Dramatic photographs and lurid headlines do little to accurately describe the Lockheed Fire now burning in the mountain slopes north and west of Santa Cruz. The area over which the fire has burned does indeed encompass 6,800 acres. But that doesn't mean the fire is that big, nor does it mean that everything within that acreage has been burned.
The fire consists of a moving front of largely low-lying flame that occasionally bursts dramatically into the treetops. These are the images that sell newspapers and advertising space. Though much is burned, much is not, leaving behind a forest that is considerably healthier than before the fire. Officials wax on about "resources" being lost, referring of course to resources that benefit humans, not the healthy forest, resources that pay the salaries of hard-working firefighters.

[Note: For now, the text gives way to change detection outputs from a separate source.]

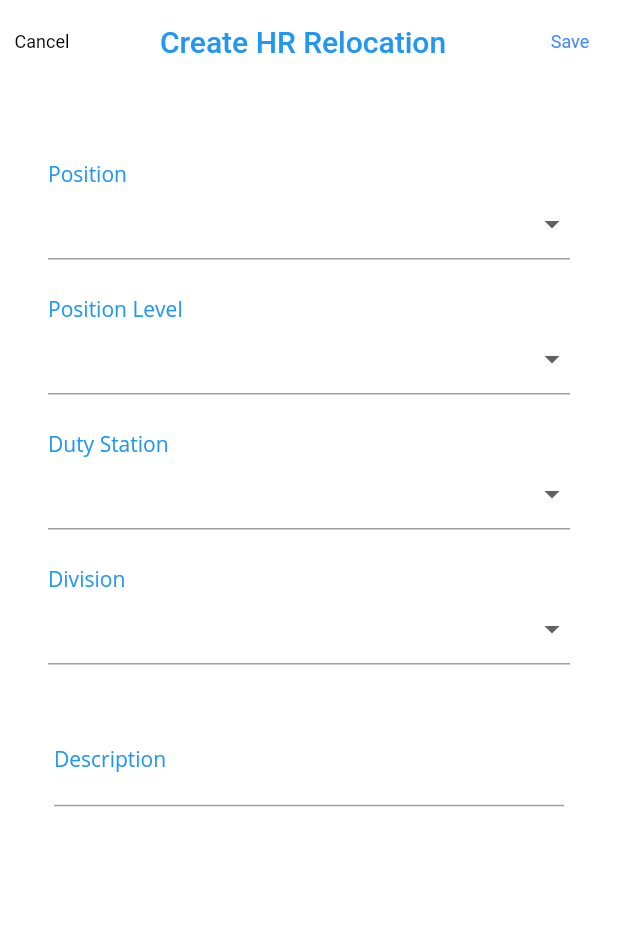
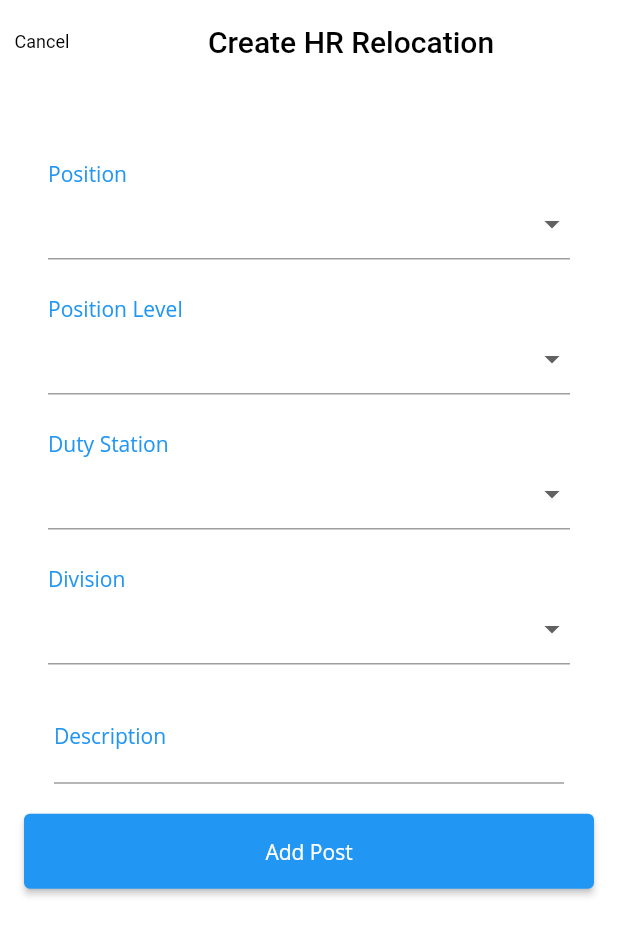
Before and after one commit to Ohgyuchan/famtopia, a Flutter app: the AddScreen screen opened directly, on a phone screen of 412 x 824 dp. Shown: the top 936 px of the screen. Run offline on Flutter 3.47's test engine with Material 2 defaults, Android fonts, the phone set to English and light mode, and no system bars; our stand-ins replace cloud_firestore, file_picker, firebase_auth, firebase_core, firebase_storage, get_it and 2 more; missing offline and left inert: dart:html; accounts and stored records are empty.

Commit message:
Approved, Posted 추가

```diff
--- a/lib/screens/add_screen.dart
+++ b/lib/screens/add_screen.dart
@@ -10,6 +10,7 @@ class AddScreen extends StatefulWidget {
 }
 
 CollectionReference postdb = FirebaseFirestore.instance.collection('posts');
+CollectionReference approveddb = FirebaseFirestore.instance.collection('approved');
 
 class _AddScreenState extends State<AddScreen> {
   @override
@@ -74,7 +75,7 @@ class _AddScreenState extends State<AddScreen> {
         title: Center(
             child: Text(
           'Create HR Relocation',
-          style: TextStyle(color: Colors.blue),
+          style: TextStyle(color: Colors.black),
         )),
         leading: TextButton(
           child: Text('Cancel'),
@@ -84,28 +85,6 @@ class _AddScreenState extends State<AddScreen> {
             Navigator.pop(context);
           },
         ),
-        actions: <Widget>[
-          TextButton(
-            child: Text('Save'),
-            style: TextButton.styleFrom(
-                primary: Colors.blueAccent, textStyle: TextStyle(fontSize: 12)),
-            onPressed: () {
-              addPost(
-                _selectedPositionValue,
-                _selectedLevelValue,
-                _selectedDutyStationValue,
-                _selectedDivisionValue,
-                descriptionController.text,
-                currentUser.uid,
-              );
-              Navigator.of(context).push(
-                MaterialPageRoute(
-                  builder: (context) => LayoutTemplate(user: currentUser),
-                ),
-              );
-            },
-          ),
-        ],
       ),
       body: Padding(
         padding: EdgeInsets.all(16.0),
@@ -224,7 +203,7 @@ class _AddScreenState extends State<AddScreen> {
                     }),
               ),
             ),
-            SizedBox(height: 30),
+            SizedBox(height: 15.0),
             Container(
               padding: EdgeInsets.only(left: 20, right: 20),
               child: TextField(
@@ -241,6 +220,32 @@ class _AddScreenState extends State<AddScreen> {
                       fontSize: 14,
                     )),
                 controller: descriptionController,
+              ),
+            ),
+            SizedBox(
+              height: 20,
+            ),
+            SizedBox(
+              width: MediaQuery.of(context).size.width,
+              height: 50,
+              child: ElevatedButton(
+                child: Text('Add Post'),
+                onPressed: () {
+                  addPost(
+                    _selectedPositionValue,
+                    _selectedLevelValue,
+                    _selectedDutyStationValue,
+                    _selectedDivisionValue,
+                    descriptionController.text,
+                    currentUser.uid,
+                  );
+                  addApproved(currentUser.uid);
+                  Navigator.of(context).push(
+                    MaterialPageRoute(
+                      builder: (context) => LayoutTemplate(user: currentUser),
+                    ),
+                  );
+                },
               ),
             ),
           ],
@@ -275,4 +280,17 @@ class _AddScreenState extends State<AddScreen> {
         .then((value) => print("Post Added"))
         .catchError((error) => print("Failed to add Post: $error"));
   }
+
+  Future<void> addApproved(
+      String uid,
+      ) {
+    return approveddb
+        .add({
+      'uid': uid,
+      'approved': false,
+      'posted': true,
+    })
+        .then((value) => print("Approved Added"))
+        .catchError((error) => print("Failed to add Approved: $error"));
+  }
 }
--- a/lib/screens/sign_in_screen.dart
+++ b/lib/screens/sign_in_screen.dart
@@ -1,3 +1,4 @@
+import 'package:cloud_firestore/cloud_firestore.dart';
 import 'package:firebase_auth/firebase_auth.dart';
 import 'package:flutter/material.dart';
 import 'package:hr_relocation/screens/layout_template/layout_template.dart';
--- a/lib/widgets/navigation_bar/navigation_bar_mobile.dart
+++ b/lib/widgets/navigation_bar/navigation_bar_mobile.dart
@@ -1,6 +1,5 @@
 import 'package:flutter/material.dart';
 import 'package:hr_relocation/widgets/navigation_bar/navbar_logo.dart';
-import 'package:hr_relocation/widgets/navigation_drawer/navigation_drawer.dart';
 
 class NavigationBarMobile extends StatelessWidget {
   const NavigationBarMobile({Key? key}) : super(key: key);
```
Also changed, not shown: lib/models/admin.dart (deleted, +0 -11 lines), lib/screens/apply_screen.dart (+45 -42 lines), lib/screens/detail_screen.dart (+22 -1 lines), lib/screens/layout_template/layout_template.dart (+45 -2 lines).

Interestingly, this fire is following the same path and covering the same footprint as the 1948 fire that started long before Lockheed cut down trees to build their, well, whatever it is, in the Santa Cruz Mountains. It will be interesting to learn if the proximity of the Lockheed facility had any causal relationship with the Lockheed Fire.
Life goes on. The fire spreads its nutrient ash liberally hereabouts, the forest is refreshed and renewed. We hope the critters are able to make their way through surrounding development to safety, so they can return when the ground has cooled.
Ain't Nature grand?